● Task item
The records below hold pictures; please leave those out and retype the rest exactly.

● Data in this exercise
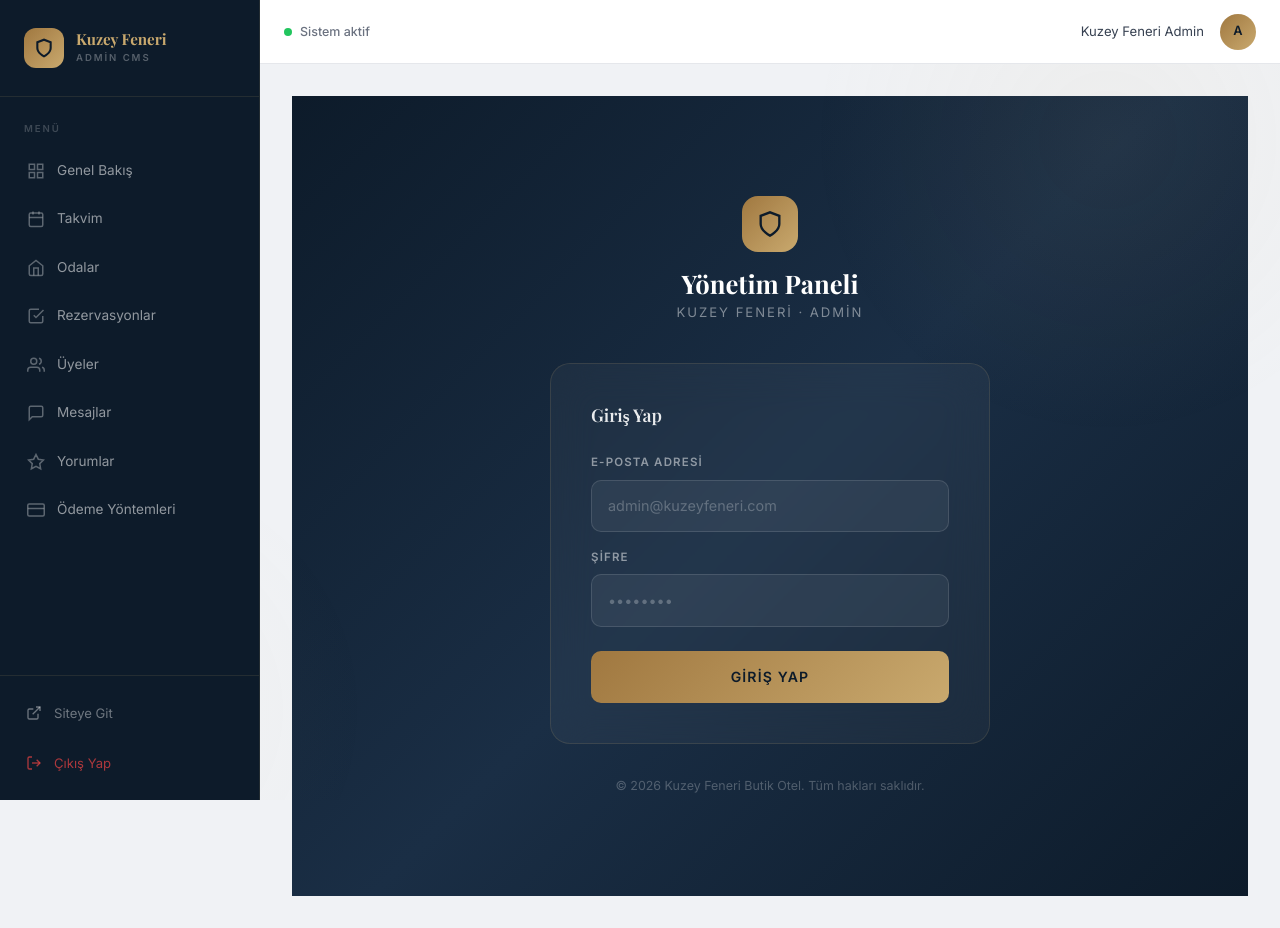
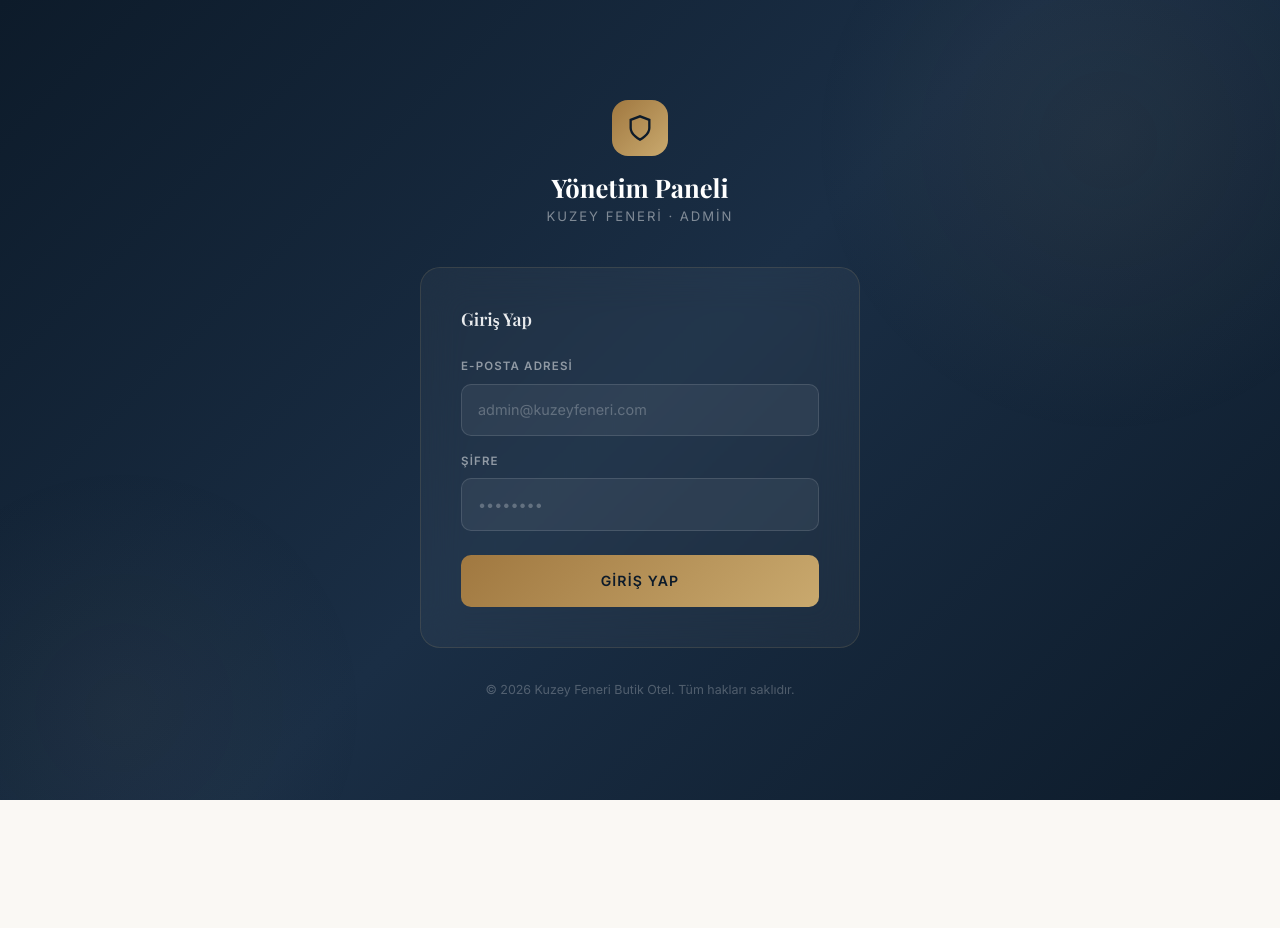
Before and after one commit to mahirr-Art/hotel-reservation-system, a Next.js app: page /admin/login in a window 1280 px wide. After the commit the page ends 800 px from the top, so only its background shows below. Built offline with nearby package versions, Linux system fonts and the light colour scheme; a web font is replaced by a local one.

Commit message:
fix: hide admin sidebar on login page, allow scroll on login container, and update WhatsApp to official icon

```diff
--- a/app/admin/login/page.tsx
+++ b/app/admin/login/page.tsx
@@ -41,10 +41,12 @@
       minHeight: "100vh",
       background: "linear-gradient(135deg, #0D1B2A 0%, #1A2E45 50%, #0D1B2A 100%)",
       display: "flex",
+      flexDirection: "column",
       alignItems: "center",
       justifyContent: "center",
-      padding: "1rem",
+      padding: "2rem 1rem",
       fontFamily: "'Inter', sans-serif",
+      overflowY: "auto",
     }}>
       {/* Background decoration */}
       <div style={{ position: "fixed", inset: 0, overflow: "hidden", pointerEvents: "none" }}>
--- a/components/AdminLayoutClient.tsx
+++ b/components/AdminLayoutClient.tsx
@@ -1,11 +1,14 @@
 "use client";
 
 import { useState, useEffect } from "react";
+import { usePathname } from "next/navigation";
 import AdminSidebar from "./AdminSidebar";
 
 export default function AdminLayoutClient({ children }: { children: React.ReactNode }) {
   const [isOpen, setIsOpen] = useState(false);
   const [isMobile, setIsMobile] = useState(false);
+  const pathname = usePathname();
+  const isLoginPage = pathname === "/admin/login";
 
   useEffect(() => {
     function handleResize() {
@@ -19,6 +22,10 @@
     window.addEventListener("resize", handleResize);
     return () => window.removeEventListener("resize", handleResize);
   }, []);
+
+  if (isLoginPage) {
+    return <>{children}</>;
+  }
 
   return (
     <div style={{
--- a/components/WhatsAppButton.tsx
+++ b/components/WhatsAppButton.tsx
@@ -46,8 +46,8 @@
       }}
     >
       {/* WhatsApp SVG Icon */}
-      <svg width="32" height="32" viewBox="0 0 24 24" fill="currentColor">
-        <path d="M.057 24l1.687-6.163c-1.041-1.804-1.588-3.849-1.587-5.946C.06 5.348 5.397.01 12.008.01c3.202.001 6.212 1.246 8.477 3.514 2.266 2.268 3.507 5.28 3.505 8.484-.004 6.657-5.34 11.997-11.953 11.997-2.005-.001-3.973-.502-5.724-1.457L0 24zm6.59-4.846c1.6.95 3.188 1.449 4.825 1.451 5.436 0 9.86-4.42 9.864-9.864.002-2.637-1.03-5.115-2.906-6.99C16.554 1.876 14.079 1.843 12.016 1.843c-5.438 0-9.863 4.42-9.867 9.864 0 1.73.476 3.418 1.378 4.908l-.927 3.39 3.447-.905zm12.338-7.23c-.33-.164-1.954-.964-2.256-1.074-.3-.109-.52-.164-.737.164-.218.327-.844 1.074-1.034 1.293-.19.218-.379.245-.71.082-.33-.164-1.393-.513-2.653-1.638-.98-.874-1.642-1.953-1.834-2.28-.192-.327-.02-.504.145-.667.148-.147.33-.382.495-.573.165-.19.22-.327.33-.546.11-.218.054-.41-.027-.573-.082-.164-.737-1.776-1.01-2.432-.267-.643-.538-.553-.737-.563-.19-.01-.41-.01-.628-.01-.218 0-.573.082-.873.41-.3.327-1.144 1.118-1.144 2.73 0 1.61 1.172 3.166 1.332 3.385.16.218 2.302 3.513 5.576 4.926.779.336 1.386.537 1.86.688.783.249 1.497.214 2.06.13.627-.094 1.954-.8 2.228-1.53.273-.73.273-1.357.19-1.488-.083-.131-.3-.218-.63-.382z" />
+      <svg width="32" height="32" viewBox="0 0 16 16" fill="currentColor">
+        <path d="M13.601 2.326A7.85 7.85 0 0 0 7.994 0C3.627 0 .068 3.558.064 7.926c0 1.399.366 2.76 1.057 3.965L0 16l4.204-1.102a7.9 7.9 0 0 0 3.79.965h.004c4.368 0 7.926-3.558 7.93-7.93A7.9 7.9 0 0 0 13.6 2.326zM7.994 14.521a6.6 6.6 0 0 1-3.356-.92l-.24-.144-2.494.654.666-2.433-.156-.251a6.56 6.56 0 0 1-1.007-3.505c0-3.626 2.957-6.584 6.591-6.584a6.56 6.56 0 0 1 4.66 1.931 6.56 6.56 0 0 1 1.928 4.66c-.004 3.639-2.961 6.592-6.592 6.592m3.615-4.934c-.197-.099-1.17-.578-1.353-.646-.182-.065-.315-.099-.445.099-.133.197-.513.646-.627.775-.114.133-.232.148-.43.05-.197-.1-.836-.308-1.592-.985-.59-.525-.985-1.175-1.103-1.372-.114-.198-.011-.304.088-.403.087-.088.197-.232.296-.346.1-.114.133-.198.198-.33.065-.134.034-.248-.015-.347-.05-.099-.445-1.076-.612-1.47-.16-.389-.323-.335-.445-.34-.114-.007-.247-.007-.38-.007a.73.73 0 0 0-.529.247c-.182.198-.691.677-.691 1.654s.71 1.916.81 2.049c.098.133 1.394 2.132 3.383 2.992.47.205.84.326 1.129.418.475.152.904.129 1.246.08.38-.058 1.171-.48 1.338-.943.164-.464.164-.86.114-.943-.049-.084-.182-.133-.38-.232" />
       </svg>
 
       {/* Decorative pulse ring */}
```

● Output
Before and after one commit to mahirr-Art/hotel-reservation-system, a Next.js app: page /admin/login in a window 1280 px wide. After the commit the page ends 800 px from the top, so only its background shows below. Built offline with nearby package versions, Linux system fonts and the light colour scheme; a web font is replaced by a local one.

Commit message:
fix: hide admin sidebar on login page, allow scroll on login container, and update WhatsApp to official icon

```diff
--- a/app/admin/login/page.tsx
+++ b/app/admin/login/page.tsx
@@ -41,10 +41,12 @@
       minHeight: "100vh",
       background: "linear-gradient(135deg, #0D1B2A 0%, #1A2E45 50%, #0D1B2A 100%)",
       display: "flex",
+      flexDirection: "column",
       alignItems: "center",
       justifyContent: "center",
-      padding: "1rem",
+      padding: "2rem 1rem",
       fontFamily: "'Inter', sans-serif",
+      overflowY: "auto",
     }}>
       {/* Background decoration */}
       <div style={{ position: "fixed", inset: 0, overflow: "hidden", pointerEvents: "none" }}>
--- a/components/AdminLayoutClient.tsx
+++ b/components/AdminLayoutClient.tsx
@@ -1,11 +1,14 @@
 "use client";
 
 import { useState, useEffect } from "react";
+import { usePathname } from "next/navigation";
 import AdminSidebar from "./AdminSidebar";
 
 export default function AdminLayoutClient({ children }: { children: React.ReactNode }) {
   const [isOpen, setIsOpen] = useState(false);
   const [isMobile, setIsMobile] = useState(false);
+  const pathname = usePathname();
+  const isLoginPage = pathname === "/admin/login";
 
   useEffect(() => {
     function handleResize() {
@@ -19,6 +22,10 @@
     window.addEventListener("resize", handleResize);
     return () => window.removeEventListener("resize", handleResize);
   }, []);
+
+  if (isLoginPage) {
+    return <>{children}</>;
+  }
 
   return (
     <div style={{
--- a/components/WhatsAppButton.tsx
+++ b/components/WhatsAppButton.tsx
@@ -46,8 +46,8 @@
       }}
     >
       {/* WhatsApp SVG Icon */}
-      <svg width="32" height="32" viewBox="0 0 24 24" fill="currentColor">
-        <path d="M.057 24l1.687-6.163c-1.041-1.804-1.588-3.849-1.587-5.946C.06 5.348 5.397.01 12.008.01c3.202.001 6.212 1.246 8.477 3.514 2.266 2.268 3.507 5.28 3.505 8.484-.004 6.657-5.34 11.997-11.953 11.997-2.005-.001-3.973-.502-5.724-1.457L0 24zm6.59-4.846c1.6.95 3.188 1.449 4.825 1.451 5.436 0 9.86-4.42 9.864-9.864.002-2.637-1.03-5.115-2.906-6.99C16.554 1.876 14.079 1.843 12.016 1.843c-5.438 0-9.863 4.42-9.867 9.864 0 1.73.476 3.418 1.378 4.908l-.927 3.39 3.447-.905zm12.338-7.23c-.33-.164-1.954-.964-2.256-1.074-.3-.109-.52-.164-.737.164-.218.327-.844 1.074-1.034 1.293-.19.218-.379.245-.71.082-.33-.164-1.393-.513-2.653-1.638-.98-.874-1.642-1.953-1.834-2.28-.192-.327-.02-.504.145-.667.148-.147.33-.382.495-.573.165-.19.22-.327.33-.546.11-.218.054-.41-.027-.573-.082-.164-.737-1.776-1.01-2.432-.267-.643-.538-.553-.737-.563-.19-.01-.41-.01-.628-.01-.218 0-.573.082-.873.41-.3.327-1.144 1.118-1.144 2.73 0 1.61 1.172 3.166 1.332 3.385.16.218 2.302 3.513 5.576 4.926.779.336 1.386.537 1.86.688.783.249 1.497.214 2.06.13.627-.094 1.954-.8 2.228-1.53.273-.73.273-1.357.19-1.488-.083-.131-.3-.218-.63-.382z" />
+      <svg width="32" height="32" viewBox="0 0 16 16" fill="currentColor">
+        <path d="M13.601 2.326A7.85 7.85 0 0 0 7.994 0C3.627 0 .068 3.558.064 7.926c0 1.399.366 2.76 1.057 3.965L0 16l4.204-1.102a7.9 7.9 0 0 0 3.79.965h.004c4.368 0 7.926-3.558 7.93-7.93A7.9 7.9 0 0 0 13.6 2.326zM7.994 14.521a6.6 6.6 0 0 1-3.356-.92l-.24-.144-2.494.654.666-2.433-.156-.251a6.56 6.56 0 0 1-1.007-3.505c0-3.626 2.957-6.584 6.591-6.584a6.56 6.56 0 0 1 4.66 1.931 6.56 6.56 0 0 1 1.928 4.66c-.004 3.639-2.961 6.592-6.592 6.592m3.615-4.934c-.197-.099-1.17-.578-1.353-.646-.182-.065-.315-.099-.445.099-.133.197-.513.646-.627.775-.114.133-.232.148-.43.05-.197-.1-.836-.308-1.592-.985-.59-.525-.985-1.175-1.103-1.372-.114-.198-.011-.304.088-.403.087-.088.197-.232.296-.346.1-.114.133-.198.198-.33.065-.134.034-.248-.015-.347-.05-.099-.445-1.076-.612-1.47-.16-.389-.323-.335-.445-.34-.114-.007-.247-.007-.38-.007a.73.73 0 0 0-.529.247c-.182.198-.691.677-.691 1.654s.71 1.916.81 2.049c.098.133 1.394 2.132 3.383 2.992.47.205.84.326 1.129.418.475.152.904.129 1.246.08.38-.058 1.171-.48 1.338-.943.164-.464.164-.86.114-.943-.049-.084-.182-.133-.38-.232" />
       </svg>
 
       {/* Decorative pulse ring */}
```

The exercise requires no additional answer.